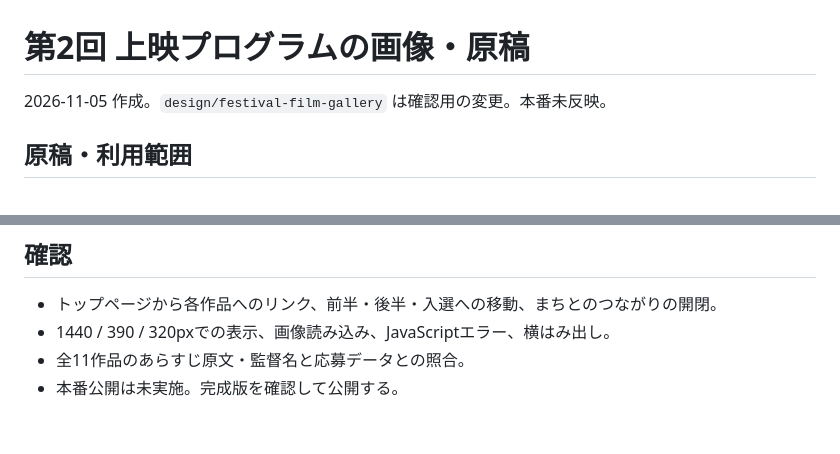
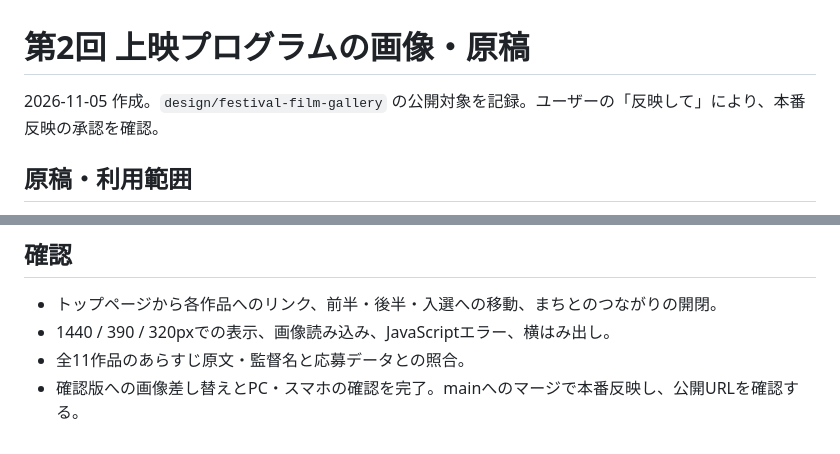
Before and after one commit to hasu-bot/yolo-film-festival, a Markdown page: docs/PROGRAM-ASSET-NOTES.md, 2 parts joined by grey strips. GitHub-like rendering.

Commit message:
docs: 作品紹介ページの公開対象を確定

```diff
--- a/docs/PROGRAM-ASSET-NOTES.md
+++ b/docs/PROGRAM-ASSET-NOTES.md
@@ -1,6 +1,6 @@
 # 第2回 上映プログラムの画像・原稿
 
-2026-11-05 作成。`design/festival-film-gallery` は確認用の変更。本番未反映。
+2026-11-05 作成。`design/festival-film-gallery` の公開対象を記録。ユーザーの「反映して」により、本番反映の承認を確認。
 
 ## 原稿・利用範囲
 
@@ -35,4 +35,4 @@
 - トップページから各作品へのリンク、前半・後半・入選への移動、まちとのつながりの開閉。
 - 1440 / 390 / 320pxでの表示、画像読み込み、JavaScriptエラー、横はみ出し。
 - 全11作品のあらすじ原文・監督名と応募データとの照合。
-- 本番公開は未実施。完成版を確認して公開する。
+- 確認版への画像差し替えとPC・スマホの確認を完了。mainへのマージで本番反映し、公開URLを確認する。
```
___
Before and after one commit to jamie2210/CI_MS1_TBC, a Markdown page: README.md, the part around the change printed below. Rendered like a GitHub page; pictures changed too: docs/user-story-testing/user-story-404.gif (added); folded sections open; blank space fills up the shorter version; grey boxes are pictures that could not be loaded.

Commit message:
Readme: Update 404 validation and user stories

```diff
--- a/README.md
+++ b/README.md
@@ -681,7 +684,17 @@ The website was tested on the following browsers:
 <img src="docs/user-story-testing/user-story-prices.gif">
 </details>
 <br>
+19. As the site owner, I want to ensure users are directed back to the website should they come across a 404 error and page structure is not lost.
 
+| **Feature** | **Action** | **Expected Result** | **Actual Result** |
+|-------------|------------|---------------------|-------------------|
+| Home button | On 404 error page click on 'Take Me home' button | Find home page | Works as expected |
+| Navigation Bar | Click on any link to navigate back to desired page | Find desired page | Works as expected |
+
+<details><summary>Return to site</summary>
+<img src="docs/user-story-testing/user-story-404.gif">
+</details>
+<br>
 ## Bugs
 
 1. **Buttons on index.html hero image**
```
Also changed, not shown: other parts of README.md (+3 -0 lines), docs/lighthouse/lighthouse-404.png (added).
___
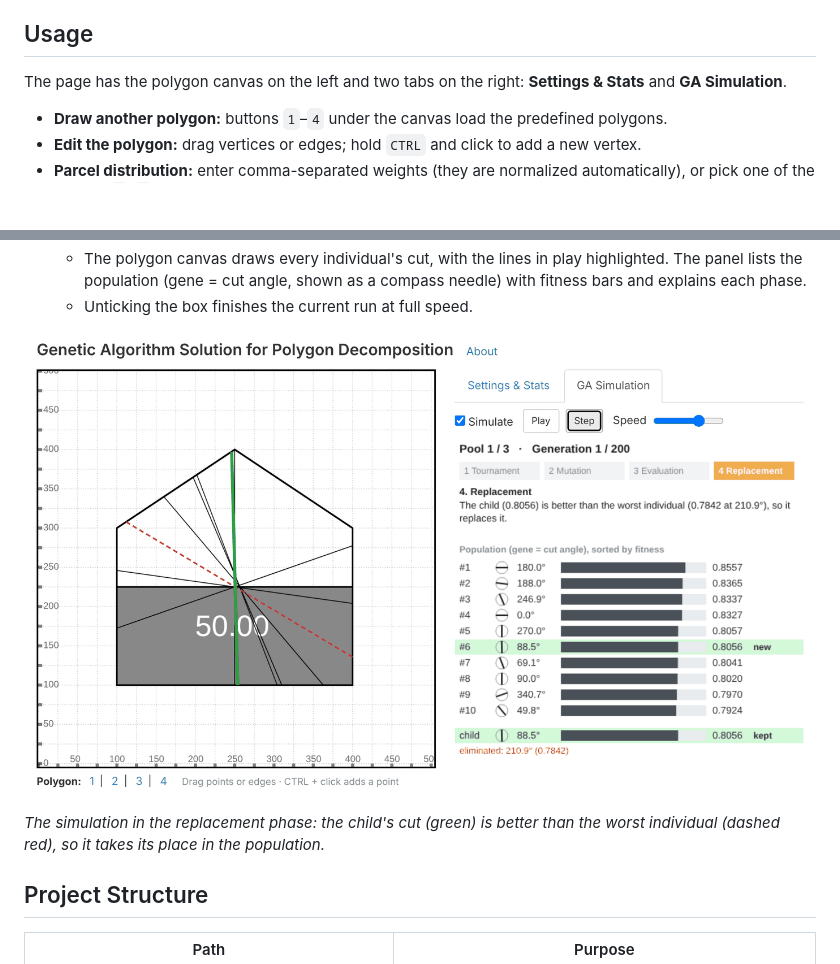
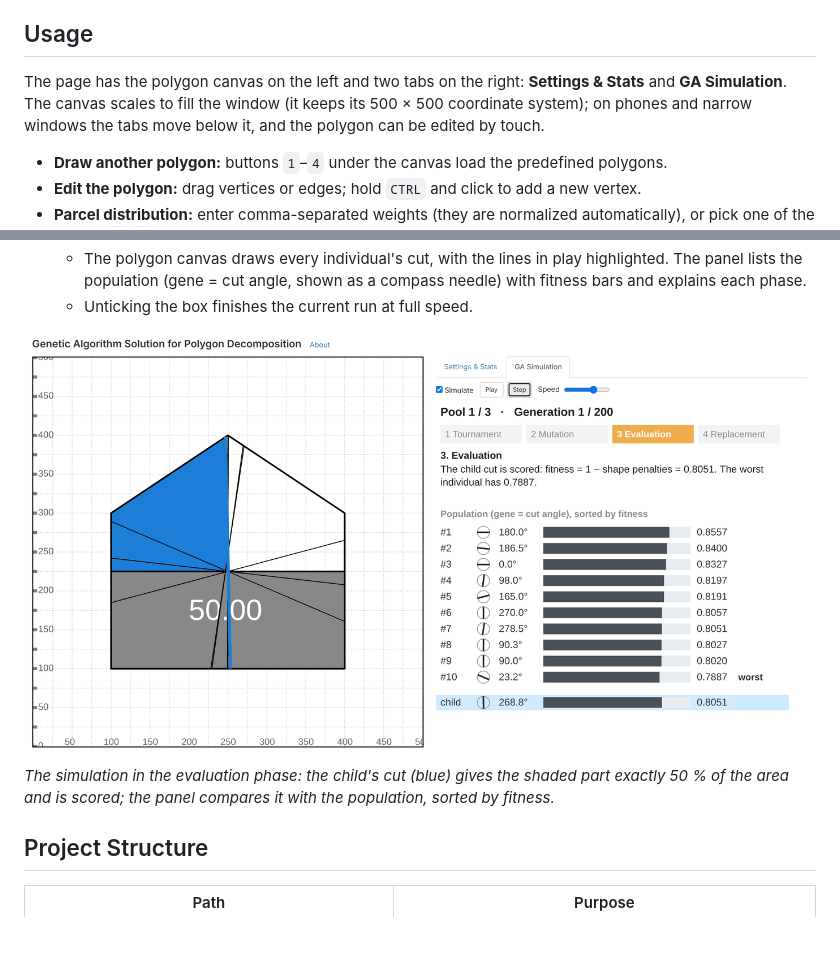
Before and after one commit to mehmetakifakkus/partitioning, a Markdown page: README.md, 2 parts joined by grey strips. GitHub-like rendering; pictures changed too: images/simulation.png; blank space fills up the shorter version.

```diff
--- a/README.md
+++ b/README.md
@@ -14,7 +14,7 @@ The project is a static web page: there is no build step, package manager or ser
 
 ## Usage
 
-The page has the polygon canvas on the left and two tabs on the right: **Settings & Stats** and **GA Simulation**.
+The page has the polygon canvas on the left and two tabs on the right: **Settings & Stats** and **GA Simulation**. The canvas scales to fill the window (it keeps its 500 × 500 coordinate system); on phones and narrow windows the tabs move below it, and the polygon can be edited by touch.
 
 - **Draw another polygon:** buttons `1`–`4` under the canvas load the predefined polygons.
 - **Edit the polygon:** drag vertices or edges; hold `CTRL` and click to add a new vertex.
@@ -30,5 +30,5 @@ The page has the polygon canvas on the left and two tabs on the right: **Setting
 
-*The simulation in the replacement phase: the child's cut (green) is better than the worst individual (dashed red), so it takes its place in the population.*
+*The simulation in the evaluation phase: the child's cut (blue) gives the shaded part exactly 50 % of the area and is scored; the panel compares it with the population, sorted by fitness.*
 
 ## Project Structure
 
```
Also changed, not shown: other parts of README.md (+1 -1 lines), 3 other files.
___
EXERCISE BRIEF - Go through the entries above and copy each line holding the string "tabs".

REPLY TO THE EXERCISE -
-The page has the polygon canvas on the left and two tabs on the right: **Settings & Stats** and **GA Simulation**.
+The page has the polygon canvas on the left and two tabs on the right: **Settings & Stats** and **GA Simulation**. The canvas scales to fill the window (it keeps its 500 × 500 coordinate system); on phones and narrow windows the tabs move below it, and the polygon can be edited by touch.
@@ -30,5 +30,5 @@ The page has the polygon canvas on the left and two tabs on the right: **Setting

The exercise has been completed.